Affirmative action lets everyone have the assurance that they were able to achieve something based on their own merit, and not their race.

Kaitlyn Ho '26, Managing Editor of Web

Twenty years ago, when affirmative action was on the line in the case of Grutter v. Bollinger, former Supreme Court Justice Sandra Day O’Conner was the deciding vote in the majority decision that allowed affirmative action to continue. 

She made a statement that people come back to time and time again while discussing the most recent Supreme Court cases regarding affirmative action in colleges. O’Conner stated, “We expect that 25 years from now, the use of racial preferences will no longer be necessary to further the interest approved today.” 

Yet, here we are today, with Harvard and the University of North Carolina, two top-tier colleges, being called out for their use of affirmative action in their admissions process. The case was brought to the Supreme Court in November, and the decisions are expected to be made in early summer.

Affirmative action in the context of college admissions is the question of whether race should be considered in applications. While affirmative action is intended to even the field in the admissions process, it does have its cons.

I am speaking specifically for the Asian-American community. There is a fear shared among many of us, a fear we even joke about but never actually confront. Have we become the majority when it comes to colleges? And even worse, does that mean we could be rejected because of our race, if affirmative action is to continue? 

People arguing against affirmative action often exploit this fear for their own gain, touting claims that affirmative action will negatively affect Asian-Americans. After all, there has long been a stereotype of Asian-Americans, and we are too often seen as robotic, over-achieving, emotionless people. 

The people who state that affirmative action will affect us negatively are playing to the trepidation of Asian-Americans all around the world, specifically immigrant parents in the United States. Immigrants have learned, or at least hoped, that as long as they work hard and don’t complain, they will get the desired outcome. So to say that race, this uncontrollable factor, could have a hand in the final decision, is terrifying for them. 

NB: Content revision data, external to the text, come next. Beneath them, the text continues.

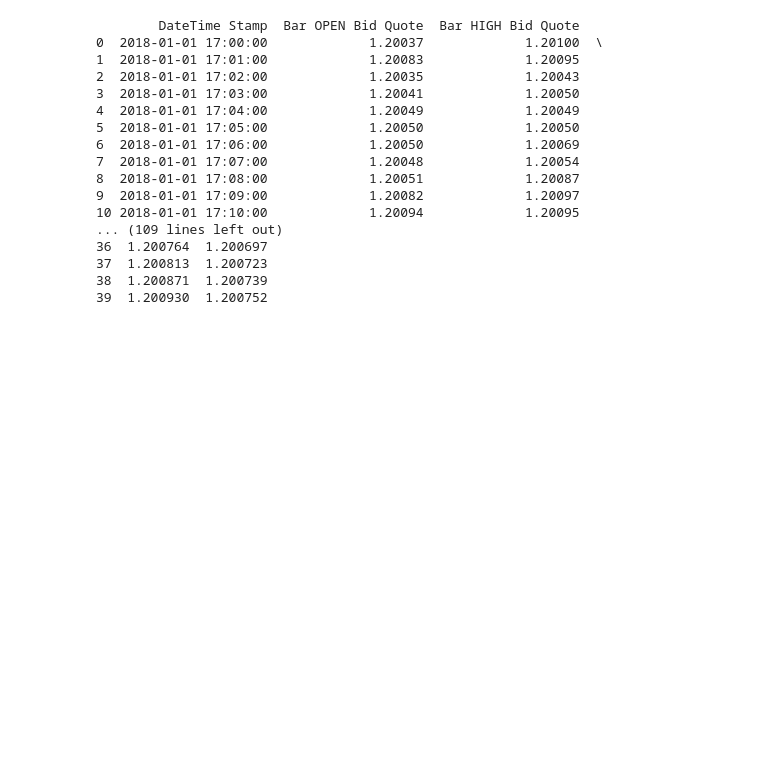
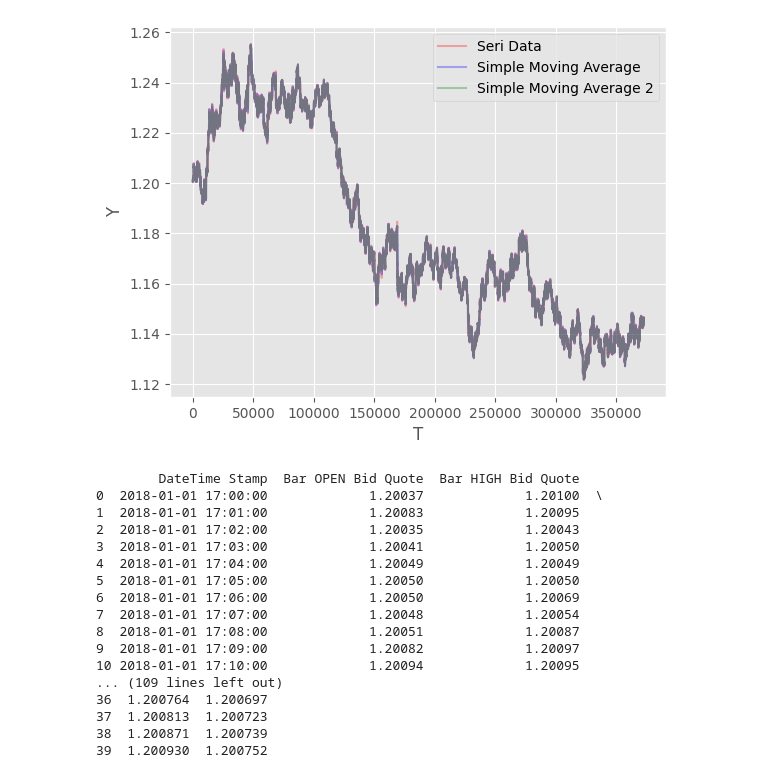
Before and after one commit to shab-sa/cs_internship, a Jupyter notebook: Step5/Moving Average.ipynb, the cells around one changed output. Drawn from its saved outputs; the diff is of its cells as text; code cells hidden in the pictures; blank space fills up the shorter version.

```diff
--- a/Step5/Moving Average.ipynb
+++ b/Step5/Moving Average.ipynb
@@ -1,3 +55,16 @@
+# %%
+#plt.style.use('ggplot')
+plt.plot(df['Bar CLOSE Bid Quote'], label='Seri Data', c='r',alpha=0.3)
+plt.plot( df['MA1'], label = 'Simple Moving Average ',
+c = 'b',alpha=0.3)
+plt.plot( df['MA4'], label = 'Simple Moving Average 2',
+c = 'g',alpha=0.3)
+plt.xlabel('T')
+plt.ylabel('Y')
+plt.legend()
+plt.show()
+# %% [output]
+[figure, added]
 # %%
 import pandas as pd
 import numpy as np
```
Also changed, not shown: parts of 10 cells of this notebook, 20 other files.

These fears are valid, but they cause us to miss the whole point of affirmative action. Affirmative action is supposed to help all minorities. Furthermore, affirmative action does not simply give a boost to minorities, skyrocketing their chances past everyone else’s. It lets everyone have the assurance that they were able to achieve something based on their own merit, and not their race. We cannot allow these people to divide us between affirmative action and non-affirmative action sides. 

Other minorities are not the enemy.